ACTIVITY: Please say how many lines in the records contain the word "image", giving only the number.

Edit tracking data
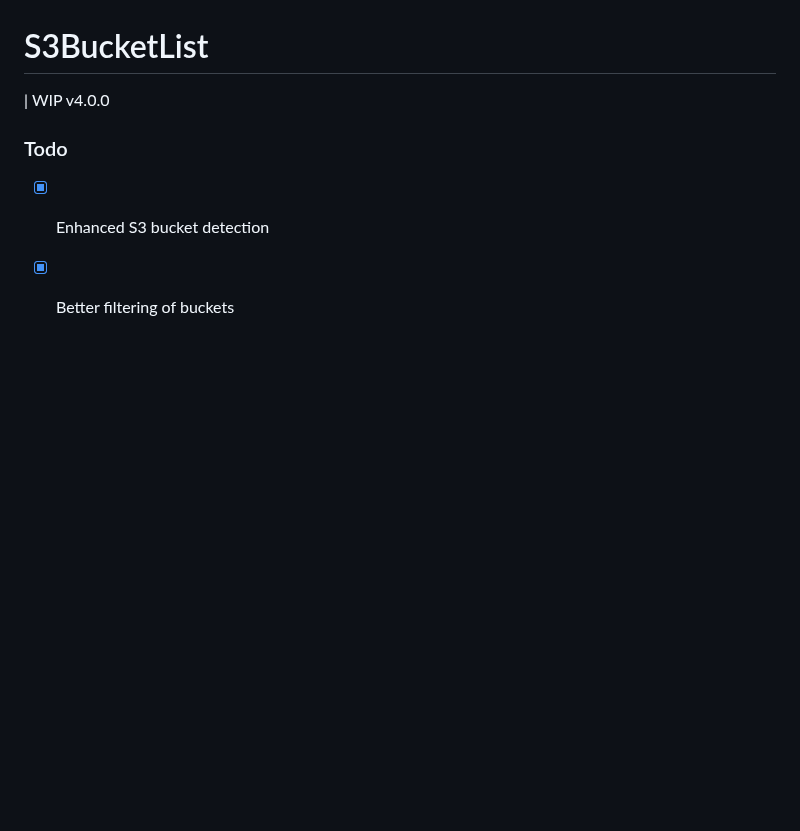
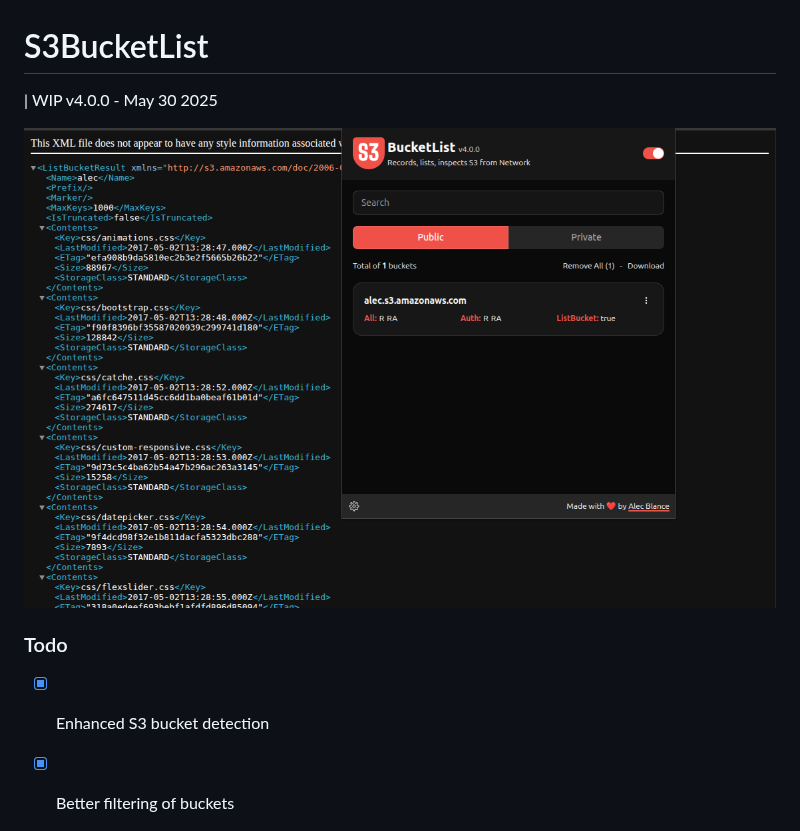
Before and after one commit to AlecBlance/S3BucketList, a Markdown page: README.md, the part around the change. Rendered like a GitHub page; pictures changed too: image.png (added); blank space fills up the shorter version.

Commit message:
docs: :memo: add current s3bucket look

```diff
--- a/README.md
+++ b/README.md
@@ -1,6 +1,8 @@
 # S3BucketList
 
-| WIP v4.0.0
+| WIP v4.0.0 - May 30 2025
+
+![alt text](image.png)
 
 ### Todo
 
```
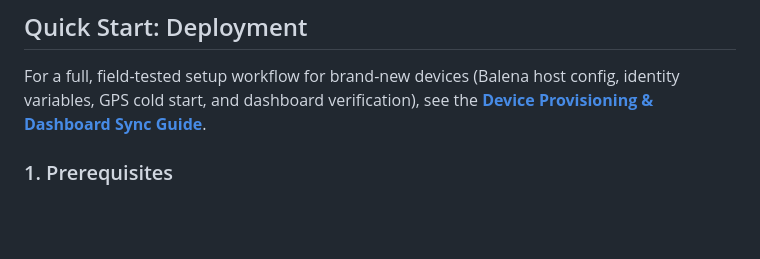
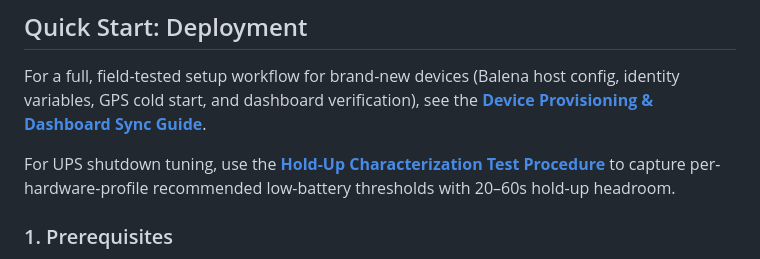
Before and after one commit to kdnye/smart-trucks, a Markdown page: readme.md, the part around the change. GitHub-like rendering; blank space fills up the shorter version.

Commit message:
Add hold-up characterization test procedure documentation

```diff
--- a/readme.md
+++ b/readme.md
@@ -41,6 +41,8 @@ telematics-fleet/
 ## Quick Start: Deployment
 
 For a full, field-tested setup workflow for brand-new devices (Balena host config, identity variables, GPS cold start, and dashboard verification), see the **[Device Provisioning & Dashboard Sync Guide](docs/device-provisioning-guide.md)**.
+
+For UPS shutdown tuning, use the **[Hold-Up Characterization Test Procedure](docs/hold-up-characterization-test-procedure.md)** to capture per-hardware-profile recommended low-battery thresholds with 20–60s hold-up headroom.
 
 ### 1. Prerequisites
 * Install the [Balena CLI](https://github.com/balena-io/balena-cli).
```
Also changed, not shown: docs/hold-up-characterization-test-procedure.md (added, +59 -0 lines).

RESULT FOR THIS TASK: 2